What’s up in Lithuania?

Lithuania: a quick news summary for the past two weeks

Our Lithuanian comrades have prepared information about what is going on now in Lithuania. We pass the floor to them.

This month will finally see the release of the so-called Adamkus case in the Lithuanian language. Fatou Bensoudai, a prosecutor for the International Criminal Court (ICC), has been assigned to lead the preliminary investigation. Adamkus is the former president of Lithuania who is accused of creating a “top-secret CIA prison” in his own country which was used to torture people of Arabian descent. The translation work has already taken more than a year. Fortunately, constant appeals from Lithuanian citizens have finally paid off. This case clearly shows the true political ambitions of the Lithuanian government.

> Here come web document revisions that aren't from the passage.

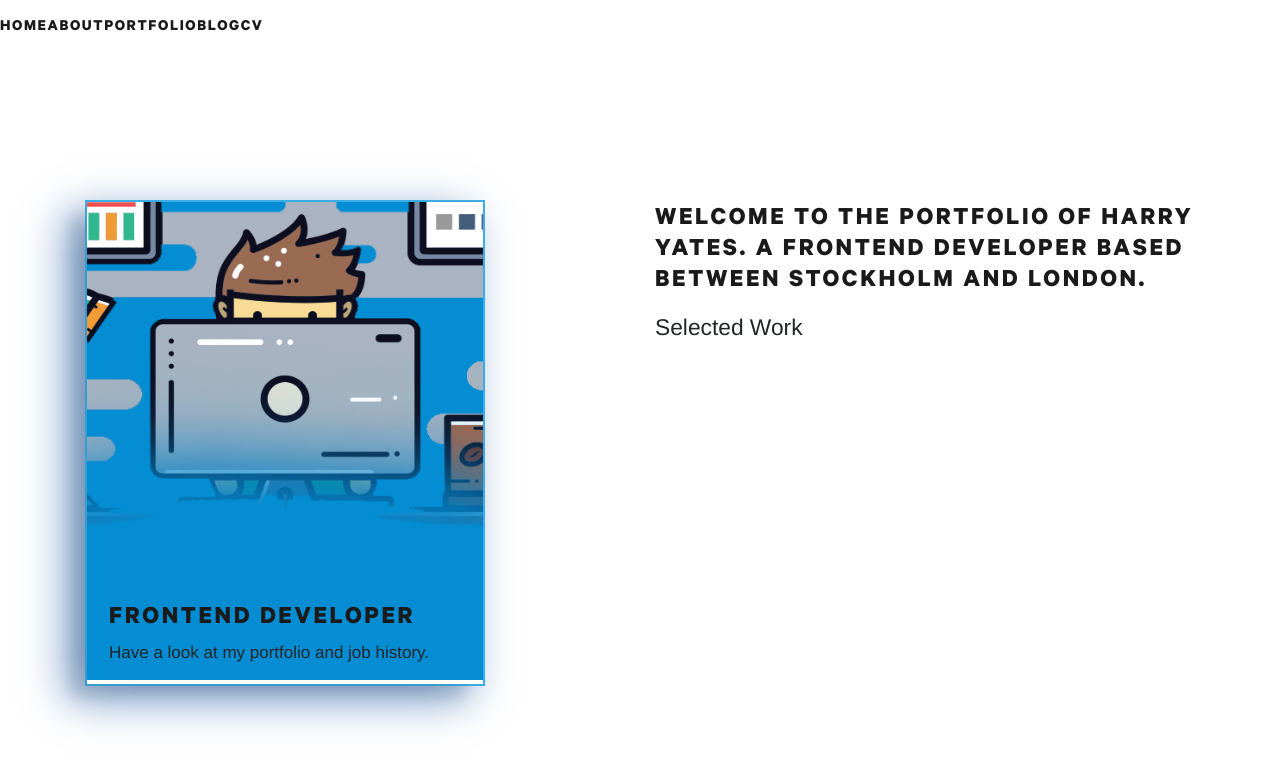
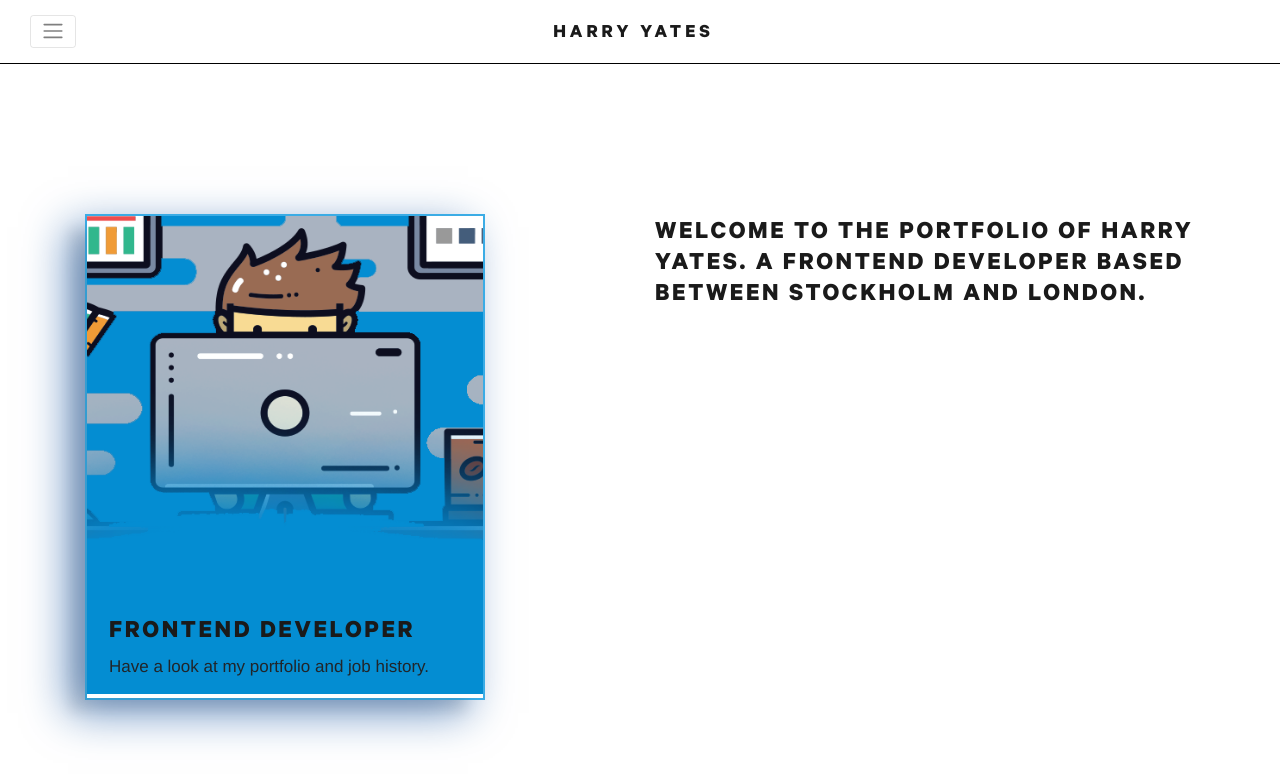
Before and after one commit to Harry-Yates/portfolio-harryyates, a Next.js app: page / in a window 1280 px wide. Shown: the top 782 px of the page. Built offline with nearby package versions, Linux system fonts and the light colour scheme; a web font is replaced by a local one.

Commit message:
drafted header

```diff
--- a/components/shared/Header.js
+++ b/components/shared/Header.js
@@ -1,24 +1,61 @@
+import React, { useState } from "react";
 import Link from "next/link";
+import { Collapse, Navbar, NavbarToggler, NavbarBrand, Nav, NavItem } from "reactstrap";
+
+const BsNavLink = props => {
+    const { href, title } = props;
+    return (
+        <Link href={href}>
+            <a className='nav-link port-navbar-link'>{title}</a>
+        </Link>
+    );
+};
 
 const Header = () => {
+    const [isOpen, setIsOpen] = useState(false);
+    const toggle = () => setIsOpen(!isOpen);
+
     return (
-        <>
-            <Link href='/'>
-                <a>Home</a>
-            </Link>
-            <Link href='/about'>
-                <a>About</a>
-            </Link>
-            <Link href='/portfolio'>
-                <a>Portfolio</a>
-            </Link>
-            <Link href='/blog'>
-                <a>Blog</a>
-            </Link>
-            <Link href='/cv'>
-                <a>Cv</a>
-            </Link>
-        </>
+        <div className='navContainer'>
+            <div className='left'>
+                <Navbar
+                    className='port-navbar port-default absolute'
+                    color='faded'
+                    expand='false'
+                    fixed='top'
+                    light>
+                    <NavbarToggler onClick={toggle} />
+                    <Collapse isOpen={isOpen} navbar>
+                        <Nav className='me-auto ' navbar>
+                            <NavItem className='port-navbar-item'>
+                                <BsNavLink href='/' title='Home' />
+                            </NavItem>
+                            <NavItem className='port-navbar-item'>
+                                <BsNavLink href='/about' title='About' />
+                            </NavItem>
+                            <NavItem className='port-navbar-item'>
+                                <BsNavLink href='/portfolio' title='Portfolio' />
+                            </NavItem>
+                            <NavItem className='port-navbar-item'>
+                                <BsNavLink href='/blog' title='Blog' />
+                            </NavItem>
+                            <NavItem className='port-navbar-item'>
+                                <BsNavLink href='/cv' title='Cv' />
+                            </NavItem>
+                        </Nav>
+                    </Collapse>
+                </Navbar>
+            </div>
+            <div className='right'>
+                <div className='logo'>
+                    <NavbarBrand>
+                        <Link href='/'>
+                            <h1 className='port-navbar-brand'>Harry Yates</h1>
+                        </Link>
+                    </NavbarBrand>
+                </div>
+            </div>
+        </div>
     );
 };
 
--- a/styles/_index.scss
+++ b/styles/_index.scss
@@ -53,7 +53,7 @@
 
 .hero-welcome-bio {
     margin-top: 20px;
-    // color: white;
+    color: white;
 
     .fa-stack {
         font-size: 28px;
--- /dev/null
+++ b/styles/components/_header.scss
@@ -0,0 +1,62 @@
+// HEADER
+
+.navContainer {
+    display: flex;
+    justify-content: center;
+}
+
+.left {
+    background-color: orange;
+}
+
+.logo {
+    display: flex;
+    padding: 15px 0px 10px 0px;
+    border-bottom: 1px solid black;
+    width: 100vw;
+    justify-content: center;
+    align-items: center;
+    z-index: 100;
+}
+
+.port-navbar.port-default {
+    width: 100vw;
+    z-index: 15;
+    padding: 15px 0px 10px 30px;
+
+    .port-navbar {
+        &-brand {
+            color: black;
+            font-size: 24px;
+            text-transform: uppercase;
+            letter-spacing: 1px;
+            font-weight: bold;
+        }
+
+        &-item {
+            color: black;
+            background-color: white;
+            width: 100%;
+            margin-left: 10px;
+            margin-right: 10px;
+            padding: 0;
+        }
+
+        &-link {
+            color: black;
+            font-weight: bold;
+            letter-spacing: 0.8px;
+            font-size: 18px;
+            text-transform: uppercase;
+
+            &.active {
+                color: #dba919;
+            }
+
+            &:hover,
+            &:focus {
+                color: #dba919;
+            }
+        }
+    }
+}
--- a/styles/main.scss
+++ b/styles/main.scss
@@ -1,7 +1,14 @@
 @import "./shared/fonts";
+
+// Components
+@import "./components/header";
 
 // Pages
 @import "./index";
+
+.absolute {
+    position: absolute;
+}
 
 html,
 body {
@@ -14,9 +21,9 @@ body {
 
 h1 {
     font-family: "Calibre-Bold", "Helvetica";
-    font-size: 2em;
+    font-size: 1.2em;
     font-weight: 700;
-    letter-spacing: 5px;
+    letter-spacing: 4px;
     line-height: 1.2;
     text-transform: uppercase;
     color: #1a1a1a;
```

Meanwhile, the pre-trial detention of A. Paleckis has been extended for another two months, despite the fact that Paleckis has been under police custody for more than one and a half years. The absurdity of this case is so obvious that recently more than 50 signatories have appealed the decision to protect A. Paleckis from political repression (including many Lithuanian MPs, a former European Commissioner from Lithuania, a former prime minister and many other influential figures). The appellants admit that they feel no sympathy towards A. Paleckis. However, this politically motivated prosecution means that Paleckis can easily beat the case in Strasbourg which will undoubtedly make him a martyr-like figure. This in turn may force the international community to adopt a strict stance towards Lithuania. Paleckis is actively prosecuted for his investigation of the 1991 shooting near the Vilnius TV Tower which demonstrates that the event was an armed provocation orchestrated by the Lithuanian nationalists. On April 6 Paleckis has been freed from custody on a 50000 euros bail. He is now on six months’ house arrest with police supervision. He also has to wear a GPS tracker.

Reactor Ignalina NPP,
built in 1983

Due to spread of the novel coronavirus some retail chains are now offering increased salaries to those who continue to work during the emergency. For example, IKI has allocated 250 thousand euros. If one divides the money to all affected employees, then each worker will receive an extra 50 euros a month. LIDL was a bit more generous, as its salary bonus ranges from 65 to 130 euros. Other stores stay quiet. The opinion of labor unions is quite peculiar: they call for increased financial assistance for workers and praise the actions of IKI and LIDL. However, these union do not mention that this is a laughably small raise since their workers are in extreme danger because of the ongoing SARS-CoV-2 outbreak. They have to wear masks which makes their work even more physically demanding. We continue to monitor the situation. Perhaps, some company (“yellow”) unions might have a sudden change of heart. There used to be a law which specifically stated that an employee working in dangerous conditions is entitled to at least 50% bonus on top of their usual salary. Now, the majority of workers are bound by collective employment contracts. This means that the employer effectively has a free reign over his employees in terms of wages and hazard pay. This means the these retail chains cut their losses at the expense of the workers.

In other news, the government will allocate 1 billion euros towards business bailouts. However, a vote to raise the wages for health care professionals during the emergency has failed – the lawmakers failed to obtain the minimum amount of votes necessary (71). The health care minister now promises “at least a 15% pay increase” for medical workers. When workloads have doubled or oven tripled due to the ongoing epidemic, this proposal sounds great, doesn’t it? Small business owners (petite bourgeoisie) are now talking about the “crisis in the government” which is not so far from the truth. If the parliament during an emergency cannot agree on hazard pay for medics that fight tooth and nail to keep us safe, then it is indeed idiotic. But I feel that the situation in your country is not so different from ours.

Vilnius TV Tower. Built in 1980